* **Exercise goal**
Write every line below out again, exactly as given, but leave out the pictures.

* **Provided records**
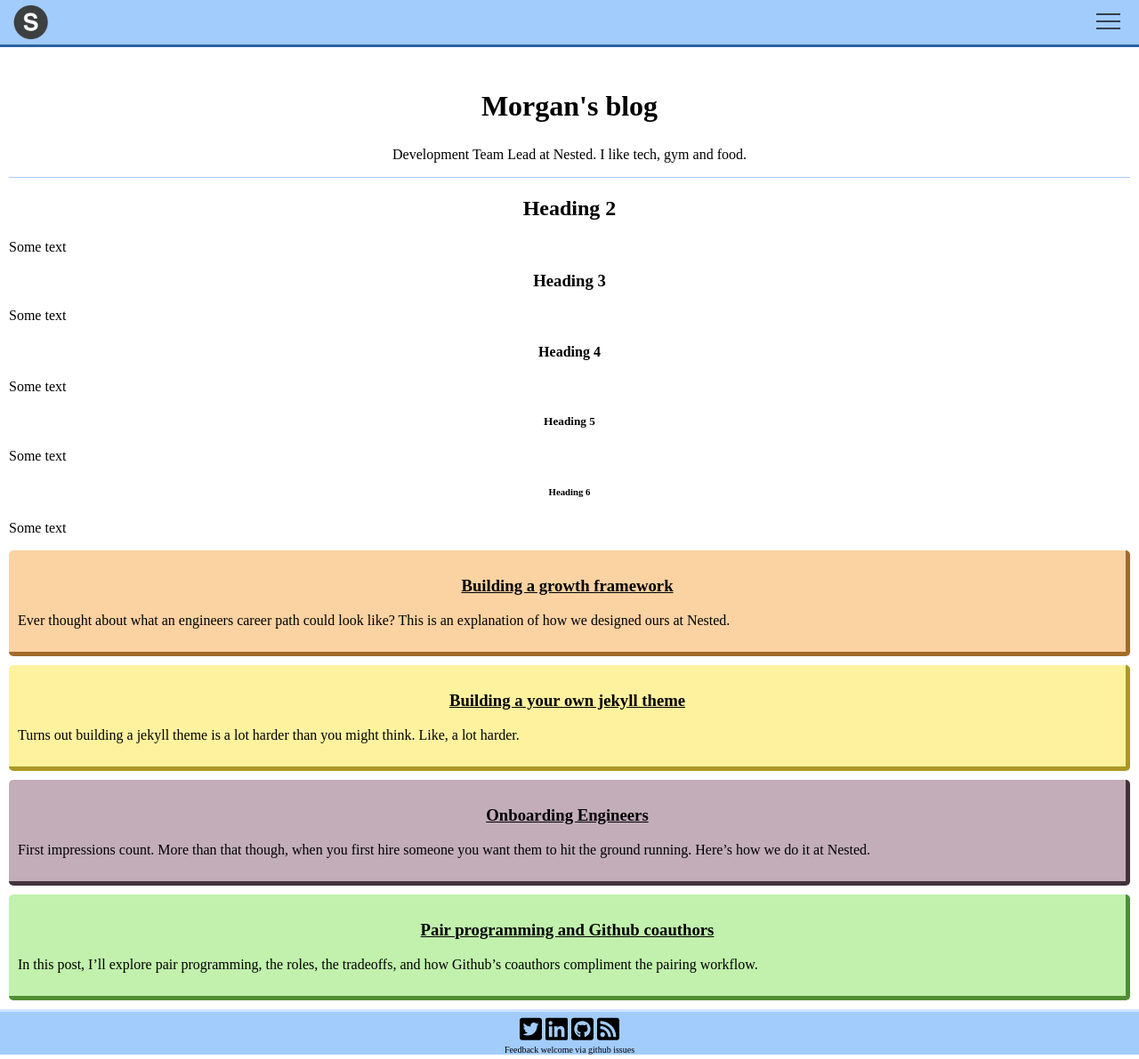
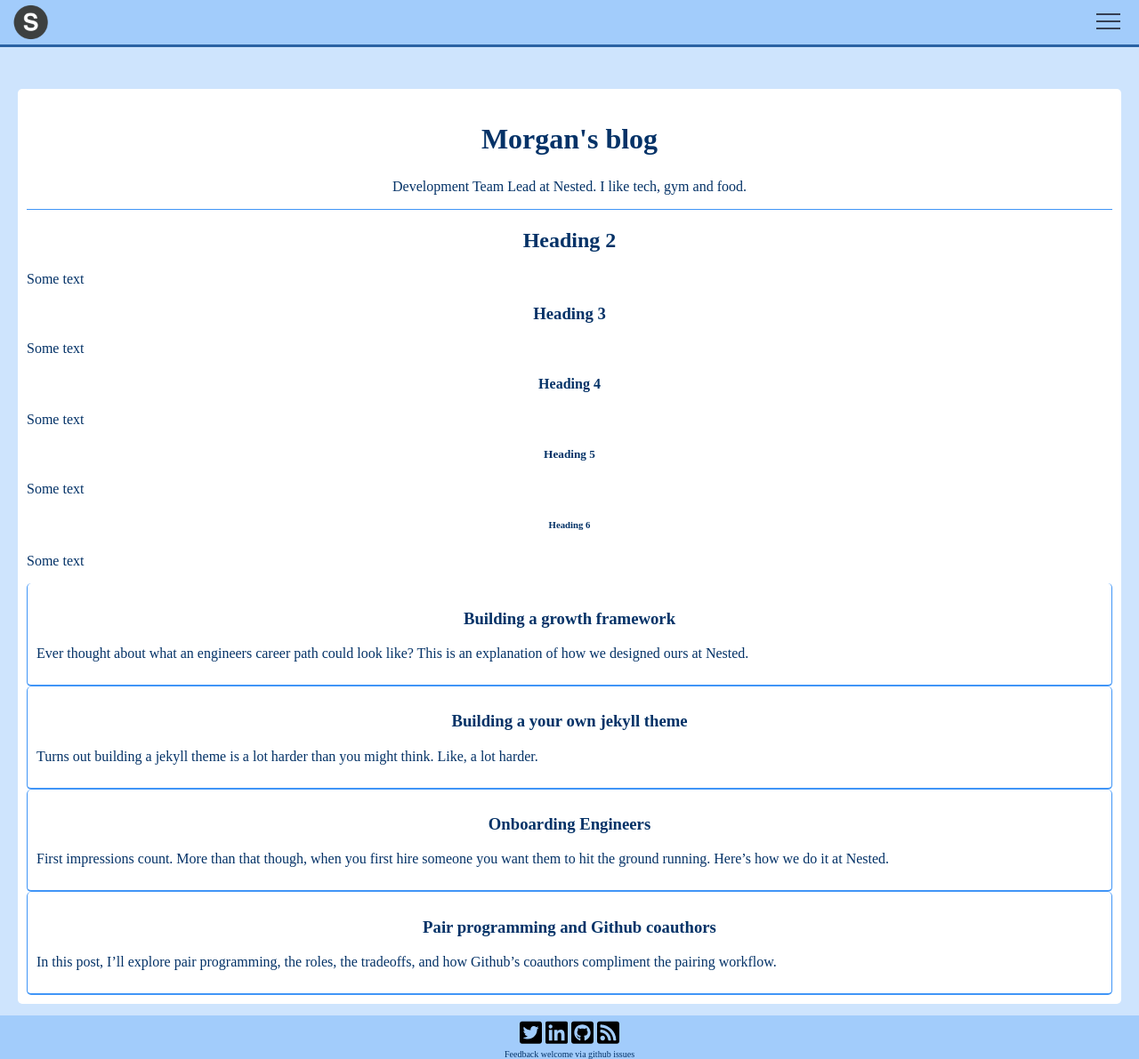
Before and after one commit to sadir/jekyll-sadir, a Jekyll site: the page built from index.html.md, in a window 1280 px wide. Shown: the whole page at 89% size. Built offline with Jekyll 4.4.1, drawn with Linux system fonts in a browser that asks for light colours.

Commit message:
Redesign to single colour theme

```diff
--- a/_sass/theme.scss
+++ b/_sass/theme.scss
@@ -14,12 +14,13 @@ $canary: (
   dark: hsl(52%, 100%, 61%),
 );
 $thistle: (
-  light: hsl(327%, 15%, 92%),
-  medium: hsl(327%, 15%, 72%),
-  dark: hsl(327%, 15%, 52%),
+  light: hsl(327%, 15%, 90%),
+  medium: hsl(327%, 15%, 81%),
+  dark: hsl(327%, 15%, 61%),
 );
 $baby_blue: (
   light: hsl(212%, 92%, 90%),
   medium: hsl(212%, 92%, 81%),
   dark: hsl(212%, 92%, 61%),
+  extra-dark: hsl(212%, 92%, 21%),
 );
--- a/_sass/typography.scss
+++ b/_sass/typography.scss
@@ -8,3 +8,13 @@ h1, h2, h3, h4, h5, h6 {
 h1 {
   font-size: 2em;
 }
+
+h1, h2, h3, h4, h5, h6, p, {
+  color: map-get($baby_blue, extra-dark);
+}
+
+a {
+  color: map-get($baby_blue, extra-dark);
+  text-decoration: none;
+  cursor: pointer;
+}
--- a/assets/sass/article.scss
+++ b/assets/sass/article.scss
@@ -4,11 +4,7 @@
 
 .article {
   padding: 10px;
-  border-style: outset;
+  border-style: solid;
   border-radius: 5px;
-  border-width: 0 5px 5px 0;
+  border-width: 0 1px 2px 1px;
 }
-
-.article-title {
-  color: black;
-}
--- a/assets/sass/default.scss
+++ b/assets/sass/default.scss
@@ -1,13 +1,18 @@
 ---
 ---
+@import "theme";
 @import "typography";
 
 body {
   position: relative;
   margin: 0px;
+  background-color: map-get($baby_blue, light);
 }
 
 section {
-  margin-left: 10px;
-  margin-right: 10px;
+  margin-left: 20px;
+  margin-right: 20px;
+  background-color: white;
+  padding: 10px;
+  border-radius: 5px;
 }
--- a/assets/sass/posts.scss
+++ b/assets/sass/posts.scss
@@ -2,26 +2,6 @@
 ---
 @import "theme";
 
-.article:nth-child(4n+1) {
-  background-color: map-get($bisque, medium);
-  border-color: map-get($bisque, dark);
+.article {
+  border-color: map-get($baby_blue, dark);
 }
-
-.article:nth-child(4n+2) {
-  background-color: map-get($canary, medium);
-  border-color: map-get($canary, dark);
-}
-
-.article:nth-child(4n+3) {
-  background-color: map-get($thistle, medium);
-  border-color: map-get($thistle, dark);
-}
-
-.article:nth-child(4n+4) {
-  background-color: map-get($moss, medium);
-  border-color: map-get($moss, dark);
-}
-
-.article {
-  margin-top: 10px;
-}
--- a/assets/sass/summary.scss
+++ b/assets/sass/summary.scss
@@ -1,12 +1,6 @@
 ---
 ---
 @import "theme";
-
-.summary-title {
-  color: black;
-  text-decoration: none;
-  cursor: pointer;
-}
 
 .summary-description {
   text-align: center;
@@ -14,6 +8,6 @@
 
 .summary {
   border-width: 0 0 1px 0;
-  border-color: map-get($baby_blue, medium);
+  border-color: map-get($baby_blue, dark);
   border-style: double;
 }
```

* **Finished exercise**
Before and after one commit to sadir/jekyll-sadir, a Jekyll site: the page built from index.html.md, in a window 1280 px wide. Shown: the whole page at 89% size. Built offline with Jekyll 4.4.1, drawn with Linux system fonts in a browser that asks for light colours.

Commit message:
Redesign to single colour theme

```diff
--- a/_sass/theme.scss
+++ b/_sass/theme.scss
@@ -14,12 +14,13 @@ $canary: (
   dark: hsl(52%, 100%, 61%),
 );
 $thistle: (
-  light: hsl(327%, 15%, 92%),
-  medium: hsl(327%, 15%, 72%),
-  dark: hsl(327%, 15%, 52%),
+  light: hsl(327%, 15%, 90%),
+  medium: hsl(327%, 15%, 81%),
+  dark: hsl(327%, 15%, 61%),
 );
 $baby_blue: (
   light: hsl(212%, 92%, 90%),
   medium: hsl(212%, 92%, 81%),
   dark: hsl(212%, 92%, 61%),
+  extra-dark: hsl(212%, 92%, 21%),
 );
--- a/_sass/typography.scss
+++ b/_sass/typography.scss
@@ -8,3 +8,13 @@ h1, h2, h3, h4, h5, h6 {
 h1 {
   font-size: 2em;
 }
+
+h1, h2, h3, h4, h5, h6, p, {
+  color: map-get($baby_blue, extra-dark);
+}
+
+a {
+  color: map-get($baby_blue, extra-dark);
+  text-decoration: none;
+  cursor: pointer;
+}
--- a/assets/sass/article.scss
+++ b/assets/sass/article.scss
@@ -4,11 +4,7 @@
 
 .article {
   padding: 10px;
-  border-style: outset;
+  border-style: solid;
   border-radius: 5px;
-  border-width: 0 5px 5px 0;
+  border-width: 0 1px 2px 1px;
 }
-
-.article-title {
-  color: black;
-}
--- a/assets/sass/default.scss
+++ b/assets/sass/default.scss
@@ -1,13 +1,18 @@
 ---
 ---
+@import "theme";
 @import "typography";
 
 body {
   position: relative;
   margin: 0px;
+  background-color: map-get($baby_blue, light);
 }
 
 section {
-  margin-left: 10px;
-  margin-right: 10px;
+  margin-left: 20px;
+  margin-right: 20px;
+  background-color: white;
+  padding: 10px;
+  border-radius: 5px;
 }
--- a/assets/sass/posts.scss
+++ b/assets/sass/posts.scss
@@ -2,26 +2,6 @@
 ---
 @import "theme";
 
-.article:nth-child(4n+1) {
-  background-color: map-get($bisque, medium);
-  border-color: map-get($bisque, dark);
+.article {
+  border-color: map-get($baby_blue, dark);
 }
-
-.article:nth-child(4n+2) {
-  background-color: map-get($canary, medium);
-  border-color: map-get($canary, dark);
-}
-
-.article:nth-child(4n+3) {
-  background-color: map-get($thistle, medium);
-  border-color: map-get($thistle, dark);
-}
-
-.article:nth-child(4n+4) {
-  background-color: map-get($moss, medium);
-  border-color: map-get($moss, dark);
-}
-
-.article {
-  margin-top: 10px;
-}
--- a/assets/sass/summary.scss
+++ b/assets/sass/summary.scss
@@ -1,12 +1,6 @@
 ---
 ---
 @import "theme";
-
-.summary-title {
-  color: black;
-  text-decoration: none;
-  cursor: pointer;
-}
 
 .summary-description {
   text-align: center;
@@ -14,6 +8,6 @@
 
 .summary {
   border-width: 0 0 1px 0;
-  border-color: map-get($baby_blue, medium);
+  border-color: map-get($baby_blue, dark);
   border-style: double;
 }
```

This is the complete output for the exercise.